  18. Mar Lodge Estate (review) of Scottish Natural Heritage (Management Agreement) with the National Trust for Scotland (1995-2000). Scottish Natural Heritage. 2001.
  19. Paul Kelbie (25 January 2002). "Mystery of donor who saved Mar Lodge is solved". The Independent. UK. Retrieved 7 February 2009.
  20. Mar Lodge Estate : Landscape Assessment Study, Turnbull Jeffrey Partnership, 1996
  21. Heritage: A fresh start in the land where eagles dare, Independent, 21 September 1997
  22. Laughton Johnston, Scotland's Nature in Trust, T & AD Poyser, 2000
  23. Nick Kempe (27 December 2018). "The Royal Family, land mis-management and the Cairngorms National Park". Retrieved 8 March 2019.
  24. "Report for the board of the National Trust for Scotland into the management of deer, woodland and moorland at Mar Lodge Estate" (PDF). Mar Lodge Independent Review Panel. November 2011. Retrieved 8 February 2018.
  25. "Top gamekeeper quits famous estate over deer slaughter". Daily Record. 1 July 2012. Retrieved 8 February 2018.
  26. "Mar Lodge faces SNH penalty over forest regeneration". BBC News. 14 August 2011. Retrieved 8 February 2018.
  27. "Mar Lodge Estate Forest Plan 2012-2032" (PDF). National Trust for Scotland. Retrieved 8 February 2018.
  28. Covering Tracks, Shaila Rao, John Muir Trust Journal, Number 51, Autumn 2011
  29. Burke, John, Road to the Top, Scottish Field, 1968
  30. "Swings, and the inevitable roundabout (hill tracks)". The Angry Corrie. September 2001. Retrieved 15 February 2018.
  31. Adam Watson, Vehicle hill tracks in northern Scotland, Paragon Publishing, 2011
  32. Mar Lodge Estate Management Principles, National Trust for Scotland, 2006
  33. Adam Watson, Ugly Deeside, Paragon Publishing, 2015

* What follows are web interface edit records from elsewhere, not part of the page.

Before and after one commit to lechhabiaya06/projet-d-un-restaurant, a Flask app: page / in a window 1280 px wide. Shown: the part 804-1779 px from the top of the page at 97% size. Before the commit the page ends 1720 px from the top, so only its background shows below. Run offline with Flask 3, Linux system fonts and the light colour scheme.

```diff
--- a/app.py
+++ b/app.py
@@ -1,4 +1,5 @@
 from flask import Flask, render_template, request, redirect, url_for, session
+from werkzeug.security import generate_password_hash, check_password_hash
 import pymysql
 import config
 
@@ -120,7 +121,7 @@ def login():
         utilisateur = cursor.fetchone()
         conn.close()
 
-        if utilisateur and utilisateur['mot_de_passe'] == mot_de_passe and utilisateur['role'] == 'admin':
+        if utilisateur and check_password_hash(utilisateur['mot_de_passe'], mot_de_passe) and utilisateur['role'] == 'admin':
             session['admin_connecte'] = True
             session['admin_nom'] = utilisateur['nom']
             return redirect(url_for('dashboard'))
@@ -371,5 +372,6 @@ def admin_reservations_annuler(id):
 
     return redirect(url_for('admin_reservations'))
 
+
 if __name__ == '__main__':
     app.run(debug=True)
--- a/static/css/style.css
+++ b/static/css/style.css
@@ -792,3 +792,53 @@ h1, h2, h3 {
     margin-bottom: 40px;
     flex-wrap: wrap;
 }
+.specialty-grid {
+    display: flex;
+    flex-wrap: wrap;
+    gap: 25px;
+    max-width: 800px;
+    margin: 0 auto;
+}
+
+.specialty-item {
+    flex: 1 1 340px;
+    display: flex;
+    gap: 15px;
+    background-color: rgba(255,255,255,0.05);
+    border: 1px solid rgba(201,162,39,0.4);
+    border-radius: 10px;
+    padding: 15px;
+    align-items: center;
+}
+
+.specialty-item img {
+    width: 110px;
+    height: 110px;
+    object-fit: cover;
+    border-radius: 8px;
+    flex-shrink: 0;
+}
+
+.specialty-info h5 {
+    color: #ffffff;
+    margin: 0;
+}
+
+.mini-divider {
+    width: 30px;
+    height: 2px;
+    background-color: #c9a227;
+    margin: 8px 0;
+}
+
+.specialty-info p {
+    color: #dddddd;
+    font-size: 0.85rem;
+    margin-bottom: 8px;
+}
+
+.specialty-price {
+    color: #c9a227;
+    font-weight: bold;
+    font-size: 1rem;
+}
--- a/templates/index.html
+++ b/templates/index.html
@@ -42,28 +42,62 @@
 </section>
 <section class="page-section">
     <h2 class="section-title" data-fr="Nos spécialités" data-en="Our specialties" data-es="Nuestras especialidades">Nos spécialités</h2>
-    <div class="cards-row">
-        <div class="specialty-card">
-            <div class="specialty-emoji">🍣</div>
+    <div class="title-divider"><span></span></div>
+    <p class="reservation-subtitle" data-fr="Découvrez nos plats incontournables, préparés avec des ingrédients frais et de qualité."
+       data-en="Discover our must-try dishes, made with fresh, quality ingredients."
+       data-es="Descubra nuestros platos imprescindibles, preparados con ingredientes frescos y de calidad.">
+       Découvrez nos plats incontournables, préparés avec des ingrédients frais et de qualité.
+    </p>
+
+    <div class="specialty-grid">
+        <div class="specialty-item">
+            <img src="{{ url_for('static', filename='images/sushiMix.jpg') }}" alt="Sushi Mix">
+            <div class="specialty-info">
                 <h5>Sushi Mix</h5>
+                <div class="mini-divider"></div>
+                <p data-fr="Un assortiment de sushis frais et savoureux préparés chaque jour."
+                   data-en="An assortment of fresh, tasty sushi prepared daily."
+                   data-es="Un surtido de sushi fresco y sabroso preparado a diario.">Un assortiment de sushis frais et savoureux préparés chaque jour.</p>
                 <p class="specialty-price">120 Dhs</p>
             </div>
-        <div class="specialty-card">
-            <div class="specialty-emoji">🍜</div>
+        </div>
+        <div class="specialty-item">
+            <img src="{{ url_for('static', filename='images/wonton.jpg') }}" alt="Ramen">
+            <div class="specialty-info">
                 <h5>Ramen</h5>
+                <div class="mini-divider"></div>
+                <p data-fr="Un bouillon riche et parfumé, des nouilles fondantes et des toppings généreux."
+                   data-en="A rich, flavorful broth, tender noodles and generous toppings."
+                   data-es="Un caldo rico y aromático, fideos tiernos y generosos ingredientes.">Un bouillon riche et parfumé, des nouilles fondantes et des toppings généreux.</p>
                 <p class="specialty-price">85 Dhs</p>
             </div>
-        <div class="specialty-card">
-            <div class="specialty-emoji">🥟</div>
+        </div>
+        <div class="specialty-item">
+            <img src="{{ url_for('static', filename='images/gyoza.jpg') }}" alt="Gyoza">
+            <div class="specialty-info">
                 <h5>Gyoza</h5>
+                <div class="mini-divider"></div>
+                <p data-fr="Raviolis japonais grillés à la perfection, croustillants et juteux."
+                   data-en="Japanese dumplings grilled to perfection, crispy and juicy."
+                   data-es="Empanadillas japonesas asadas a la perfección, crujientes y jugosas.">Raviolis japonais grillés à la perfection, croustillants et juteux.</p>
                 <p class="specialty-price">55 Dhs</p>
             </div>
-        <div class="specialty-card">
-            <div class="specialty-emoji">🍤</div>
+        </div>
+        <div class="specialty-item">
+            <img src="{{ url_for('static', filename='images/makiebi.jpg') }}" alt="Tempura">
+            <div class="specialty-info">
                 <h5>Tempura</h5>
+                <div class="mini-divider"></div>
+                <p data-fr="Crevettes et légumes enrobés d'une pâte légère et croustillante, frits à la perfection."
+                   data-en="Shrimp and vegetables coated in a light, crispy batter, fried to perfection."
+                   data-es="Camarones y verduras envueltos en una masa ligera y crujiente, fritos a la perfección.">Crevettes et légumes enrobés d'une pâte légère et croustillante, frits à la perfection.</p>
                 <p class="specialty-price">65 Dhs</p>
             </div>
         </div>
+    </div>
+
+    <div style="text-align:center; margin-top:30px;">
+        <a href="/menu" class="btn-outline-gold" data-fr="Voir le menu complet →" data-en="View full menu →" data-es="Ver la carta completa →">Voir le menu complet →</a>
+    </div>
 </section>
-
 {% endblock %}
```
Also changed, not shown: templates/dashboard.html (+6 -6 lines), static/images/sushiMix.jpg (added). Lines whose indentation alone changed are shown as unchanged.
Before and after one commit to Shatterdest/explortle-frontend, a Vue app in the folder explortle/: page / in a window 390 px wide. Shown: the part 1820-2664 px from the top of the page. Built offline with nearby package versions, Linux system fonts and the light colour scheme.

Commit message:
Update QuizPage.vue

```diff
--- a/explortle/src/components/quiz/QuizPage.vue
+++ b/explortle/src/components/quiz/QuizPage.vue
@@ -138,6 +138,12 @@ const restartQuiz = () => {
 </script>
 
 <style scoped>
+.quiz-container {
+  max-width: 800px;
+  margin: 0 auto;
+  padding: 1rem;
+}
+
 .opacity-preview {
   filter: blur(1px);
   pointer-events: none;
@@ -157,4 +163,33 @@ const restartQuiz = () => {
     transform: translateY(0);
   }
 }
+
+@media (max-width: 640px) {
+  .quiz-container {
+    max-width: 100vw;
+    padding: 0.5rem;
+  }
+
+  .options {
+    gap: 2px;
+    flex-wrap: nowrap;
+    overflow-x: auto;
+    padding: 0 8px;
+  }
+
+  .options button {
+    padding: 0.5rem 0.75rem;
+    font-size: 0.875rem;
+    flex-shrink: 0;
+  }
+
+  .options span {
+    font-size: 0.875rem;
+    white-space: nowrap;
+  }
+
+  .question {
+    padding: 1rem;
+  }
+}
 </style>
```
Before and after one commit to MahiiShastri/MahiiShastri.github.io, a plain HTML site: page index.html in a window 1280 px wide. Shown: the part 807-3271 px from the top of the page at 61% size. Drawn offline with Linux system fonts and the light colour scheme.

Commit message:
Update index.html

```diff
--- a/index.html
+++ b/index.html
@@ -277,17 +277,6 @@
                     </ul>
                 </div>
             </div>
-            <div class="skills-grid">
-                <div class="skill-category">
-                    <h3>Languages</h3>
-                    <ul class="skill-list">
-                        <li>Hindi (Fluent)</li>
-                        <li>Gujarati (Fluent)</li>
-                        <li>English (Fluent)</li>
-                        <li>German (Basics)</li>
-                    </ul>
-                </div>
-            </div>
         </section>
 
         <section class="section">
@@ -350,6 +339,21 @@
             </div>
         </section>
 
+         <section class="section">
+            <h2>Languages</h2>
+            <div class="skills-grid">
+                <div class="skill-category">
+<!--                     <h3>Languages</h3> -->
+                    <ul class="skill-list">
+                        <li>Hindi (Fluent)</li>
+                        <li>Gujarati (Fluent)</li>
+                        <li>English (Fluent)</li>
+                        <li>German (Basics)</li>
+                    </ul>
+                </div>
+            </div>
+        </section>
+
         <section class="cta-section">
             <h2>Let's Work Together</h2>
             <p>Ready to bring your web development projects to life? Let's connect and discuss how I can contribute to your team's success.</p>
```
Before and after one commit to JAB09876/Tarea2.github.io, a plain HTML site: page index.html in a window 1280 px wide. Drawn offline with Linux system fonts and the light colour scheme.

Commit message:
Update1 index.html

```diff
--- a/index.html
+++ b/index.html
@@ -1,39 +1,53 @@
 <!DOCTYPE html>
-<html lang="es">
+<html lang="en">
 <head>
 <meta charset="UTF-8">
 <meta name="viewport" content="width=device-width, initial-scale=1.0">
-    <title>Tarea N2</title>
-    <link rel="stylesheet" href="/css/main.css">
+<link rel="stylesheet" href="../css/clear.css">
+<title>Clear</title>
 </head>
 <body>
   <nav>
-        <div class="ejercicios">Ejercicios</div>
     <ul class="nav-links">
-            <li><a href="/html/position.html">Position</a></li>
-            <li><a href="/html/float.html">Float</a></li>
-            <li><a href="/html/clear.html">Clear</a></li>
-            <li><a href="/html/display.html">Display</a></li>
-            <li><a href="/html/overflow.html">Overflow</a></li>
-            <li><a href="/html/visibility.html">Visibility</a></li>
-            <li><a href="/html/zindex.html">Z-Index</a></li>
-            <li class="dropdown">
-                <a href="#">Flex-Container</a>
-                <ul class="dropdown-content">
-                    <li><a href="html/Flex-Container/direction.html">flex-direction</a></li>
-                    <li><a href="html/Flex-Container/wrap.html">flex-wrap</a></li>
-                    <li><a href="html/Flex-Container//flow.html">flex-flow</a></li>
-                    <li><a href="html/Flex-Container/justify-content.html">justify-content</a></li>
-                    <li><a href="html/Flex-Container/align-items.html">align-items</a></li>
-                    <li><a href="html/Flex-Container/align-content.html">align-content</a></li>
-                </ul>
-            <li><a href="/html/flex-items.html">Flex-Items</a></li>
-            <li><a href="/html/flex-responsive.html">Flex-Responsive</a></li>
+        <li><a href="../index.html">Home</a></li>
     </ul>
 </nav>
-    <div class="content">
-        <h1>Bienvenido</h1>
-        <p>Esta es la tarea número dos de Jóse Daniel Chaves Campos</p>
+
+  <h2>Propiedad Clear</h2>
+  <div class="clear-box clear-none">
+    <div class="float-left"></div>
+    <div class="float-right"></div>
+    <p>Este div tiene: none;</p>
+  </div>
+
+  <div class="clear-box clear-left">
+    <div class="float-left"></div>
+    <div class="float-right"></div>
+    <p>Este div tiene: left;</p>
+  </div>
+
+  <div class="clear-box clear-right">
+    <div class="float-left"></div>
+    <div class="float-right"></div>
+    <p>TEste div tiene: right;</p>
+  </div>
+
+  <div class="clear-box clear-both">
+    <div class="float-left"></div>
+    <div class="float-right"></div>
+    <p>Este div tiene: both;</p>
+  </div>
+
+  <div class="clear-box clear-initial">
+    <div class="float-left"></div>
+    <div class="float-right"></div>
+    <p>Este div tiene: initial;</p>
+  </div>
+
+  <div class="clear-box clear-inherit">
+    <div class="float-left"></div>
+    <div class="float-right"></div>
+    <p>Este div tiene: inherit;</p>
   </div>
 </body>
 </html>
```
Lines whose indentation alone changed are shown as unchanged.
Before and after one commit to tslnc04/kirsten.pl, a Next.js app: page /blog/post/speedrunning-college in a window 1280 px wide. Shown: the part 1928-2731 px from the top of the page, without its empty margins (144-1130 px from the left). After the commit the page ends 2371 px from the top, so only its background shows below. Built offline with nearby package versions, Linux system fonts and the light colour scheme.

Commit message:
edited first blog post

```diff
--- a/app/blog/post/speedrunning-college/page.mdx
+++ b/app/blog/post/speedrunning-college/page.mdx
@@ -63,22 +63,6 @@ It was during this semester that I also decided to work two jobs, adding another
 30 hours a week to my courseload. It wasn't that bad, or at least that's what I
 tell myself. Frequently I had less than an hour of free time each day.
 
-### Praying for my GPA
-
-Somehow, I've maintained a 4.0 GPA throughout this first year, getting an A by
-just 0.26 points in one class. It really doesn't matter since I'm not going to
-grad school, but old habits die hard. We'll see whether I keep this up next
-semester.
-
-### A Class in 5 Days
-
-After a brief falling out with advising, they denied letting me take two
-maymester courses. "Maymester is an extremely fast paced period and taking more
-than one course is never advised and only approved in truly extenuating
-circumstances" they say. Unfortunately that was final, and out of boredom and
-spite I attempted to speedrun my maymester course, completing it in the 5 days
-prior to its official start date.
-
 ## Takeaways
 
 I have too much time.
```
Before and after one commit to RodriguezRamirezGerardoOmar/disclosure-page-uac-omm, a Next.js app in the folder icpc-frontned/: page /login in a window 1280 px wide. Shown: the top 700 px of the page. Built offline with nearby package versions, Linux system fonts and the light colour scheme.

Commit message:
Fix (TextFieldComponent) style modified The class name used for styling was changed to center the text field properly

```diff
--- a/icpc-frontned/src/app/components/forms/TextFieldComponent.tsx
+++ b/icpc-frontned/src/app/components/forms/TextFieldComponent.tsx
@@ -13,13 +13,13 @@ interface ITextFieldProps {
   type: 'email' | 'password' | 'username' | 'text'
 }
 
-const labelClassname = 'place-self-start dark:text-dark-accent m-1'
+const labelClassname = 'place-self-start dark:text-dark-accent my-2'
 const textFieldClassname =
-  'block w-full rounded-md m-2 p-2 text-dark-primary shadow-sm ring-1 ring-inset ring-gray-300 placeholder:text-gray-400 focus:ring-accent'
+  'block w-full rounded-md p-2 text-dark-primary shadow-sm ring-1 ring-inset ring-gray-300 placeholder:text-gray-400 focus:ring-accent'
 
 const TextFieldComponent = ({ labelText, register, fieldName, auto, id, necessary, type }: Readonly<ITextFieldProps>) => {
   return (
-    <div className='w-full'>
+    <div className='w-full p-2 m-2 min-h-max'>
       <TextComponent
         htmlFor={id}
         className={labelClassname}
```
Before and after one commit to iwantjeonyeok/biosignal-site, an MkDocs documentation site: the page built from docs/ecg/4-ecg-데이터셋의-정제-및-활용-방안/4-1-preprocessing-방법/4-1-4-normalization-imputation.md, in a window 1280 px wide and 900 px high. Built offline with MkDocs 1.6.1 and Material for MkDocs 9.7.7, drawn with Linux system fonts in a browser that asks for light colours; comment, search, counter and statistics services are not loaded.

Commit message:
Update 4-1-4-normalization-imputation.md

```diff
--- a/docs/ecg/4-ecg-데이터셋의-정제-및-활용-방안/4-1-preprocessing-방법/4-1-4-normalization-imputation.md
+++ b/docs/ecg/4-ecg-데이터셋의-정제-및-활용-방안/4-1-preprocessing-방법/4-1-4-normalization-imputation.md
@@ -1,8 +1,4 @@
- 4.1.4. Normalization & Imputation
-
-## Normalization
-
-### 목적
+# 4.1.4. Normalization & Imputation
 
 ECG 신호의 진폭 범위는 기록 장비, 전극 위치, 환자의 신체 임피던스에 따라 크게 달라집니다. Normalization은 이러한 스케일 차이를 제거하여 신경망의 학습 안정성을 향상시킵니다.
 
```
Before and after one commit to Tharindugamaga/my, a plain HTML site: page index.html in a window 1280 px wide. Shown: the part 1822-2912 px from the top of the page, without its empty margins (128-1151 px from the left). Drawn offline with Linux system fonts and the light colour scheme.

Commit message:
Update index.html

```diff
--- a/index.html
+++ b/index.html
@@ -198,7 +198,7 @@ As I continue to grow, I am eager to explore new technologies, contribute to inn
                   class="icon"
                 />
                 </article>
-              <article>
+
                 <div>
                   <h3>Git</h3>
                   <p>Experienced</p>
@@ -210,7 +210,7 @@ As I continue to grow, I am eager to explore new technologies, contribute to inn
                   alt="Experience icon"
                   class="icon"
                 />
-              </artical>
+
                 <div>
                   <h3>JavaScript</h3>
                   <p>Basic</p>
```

  • Anderson, George; Anderson, Peter (1850). "Guide to the Highlands and Islands of Scotland". Adam and Charles Black, Edinburgh. Cite journal requires |journal= (help)
  • Diack, Dr. Alison M.G. "Place-Names of the Cairngorms National Park" (PDF). Cairngorms National Park Authority. Cite journal requires |journal= (help)
  • Dixon, P.J.; Green, S.T. (1995), Mar Lodge Estate Grampian : An Archaeological Survey, Royal Commission on the Ancient and Historical Monuments of Scotland, Edinburgh
  • Gibbs, Hon. Vicary; Doubleday, H (1926). "The Complete Peerage of England Scotland Ireland Great Britain and the United Kingdom". St. Catherine Press, London. Cite journal requires |journal= (help)
  • Stephens, Henry Morse (1888). "Duff, James (1776-1857)" . In Stephen, Leslie (ed.). Dictionary of National Biography. 16. London: Smith, Elder & Co. pp. 129–130.
  • Wyness, Fenton (1968), Royal Valley : The Story of the Aberdeenshire Dee, Alex P. Reid & Son, Aberdeen

Further reading

  • Painting, Andrew (2021), Regeneration: The Rescue of a Wild Land, Birlinn, Edinburgh, ISBN 978-1-78027-714-1